Altogether 700 medal events will be held during the two Games in London. The medals have a picture of Nike, the Greek goddess of victory, on one side and the 2012 logo on the back. The jagged logo costs £400,000. It was designed to look young and trendy, appearing in shades of pink, blue, green and orange. It took almost a year to devise and make this logo, which wasn't universally well received when it was first unveiled. London 2012 marks the first time that a single logo will be used for both the Olympics and the Paralympics.
The opening ceremony will take place at the 80,000-seat Olympic Stadium, which will be visited by more than one million people by the conclusion of the Paralympics. The seating capacity will go down to 25,000 after the Games.
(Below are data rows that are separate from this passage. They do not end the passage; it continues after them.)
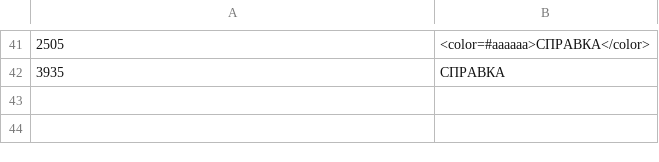
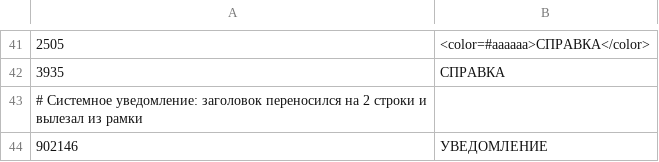
Before and after one commit to ReYndAn/ZEDZONE-RU, a CSV file: tools/overrides.csv, drawn as a sheet; only a part is shown, gaps mark what is left out; the diff names each change by its address in the sheet, - before the commit and + after, or states it on an @@ line.

Commit message:
v0.2.2: окна под русский текст и панель характеристик
- Слоты сохранений в главном меню: рамка выше, 4 строки помещаются с отступом (правило gr1 в extra.csv)
- «СЛОЖНОСТЬ» в слоте вынесена на отдельную строку (fx1)
- Крестик окна списка игр сдвинут внутрь рамки
- Заголовок «УВЕДОМЛЕНИЕ» вместо «СИСТЕМНОЕ УВЕДОМЛЕНИЕ» (не вылезает из рамки)
- Панель характеристик: «Защита головы: 17%», «Скорость хода», «ур.», мл/°C; строка веса снаряжения убрана
- Фигура персонажа в окне персонажа уменьшена до 80%
- extra.csv: новые типы правил fxN (правка разметки), fsN (масштаб шрифта), grN (рост рамки слота)

```diff
--- a/tools/overrides.csv
+++ b/tools/overrides.csv
+row 43: # Системное уведомление: заголовок переносился на 2 строки и вылезал из рамки
+row 44: 902146 | УВЕДОМЛЕНИЕ
```
Also changed, not shown: BepInEx/plugins/ZedZoneRU/extra.csv, 6 other files.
Standing at 53 metres tall, the stadium reaches three metres higher than Nelson's Column in Trafalgar Square in London.
In London 2012, the athletes will consume 25,000 loaves of bread, 232 tonnes of potatoes, 82 tonnes of seafood, 330 tonnes of fruits and vegetables, 31 tonnes of poultry, 100 tonnes of meat, 75,000 litres of milk, 19 tonnes of eggs and 21 tonnes of cheese.
And for warm-ups and actual competitions during the Games, the athletes will be using outstanding numbers of equipment, including 8,400 badminton shuttlecocks, 2,400 footballs, 60 sets of swimming lane ropes, 800 waterpolo balls, 6,000 paper archery targets, 510 adjustable hurdles, 600 basketballs, 26 tape measures, 432 pairs of boxing gloves, 200 gate poles painted red and green for canoeing, 350 ceremonial rosettes for equestrians, 35 fencing pistes, 150 sets of goggles for goal ball, 12 pairs of goalposts for handball, 64 corner post flags for hockey, six wooden saunas for judo and wrestling, 115 life jackets for rowing, 275,000 clay targets for shooting, 2,040 dozen tennis balls, 258 head protectors for taekwondo, 320 swimming caps for the triathlon, 1,630 discs for weightlifting and 90 training dolls for wrestling.
A few days ago, the £308 million International Media and Broadcast Centre received media representatives who will be covering the Games. The centre is large enough to house five jumbo jets side by side.
During the Games, London will be the busiest and most crowded city in the world with an estimated 800,000 people using public transport during the busiest day of events to travel to the Games.
There are 8.8 million tickets available for the Olympic Games. The organisers decided to offer them through a ballot system, which meant that a lot of people missed out on their first preference.
London could be the first city that sells out all the tickets for the Paralympic Games; two million tickets went on sale for 20 sports.
London was awarded the honour to host the 26th edition of the Games after four rounds of voting by members of the International Olympic Committee (IOC) at the 117th IOC session in Singapore on 6 July 2005. London had to overcome stiff competition, in the form of Paris, New York, Moscow and Madrid in its bid to get the Games.
London beat Paris in the final round, emerging triumphant by taking 54 votes from a possible 104.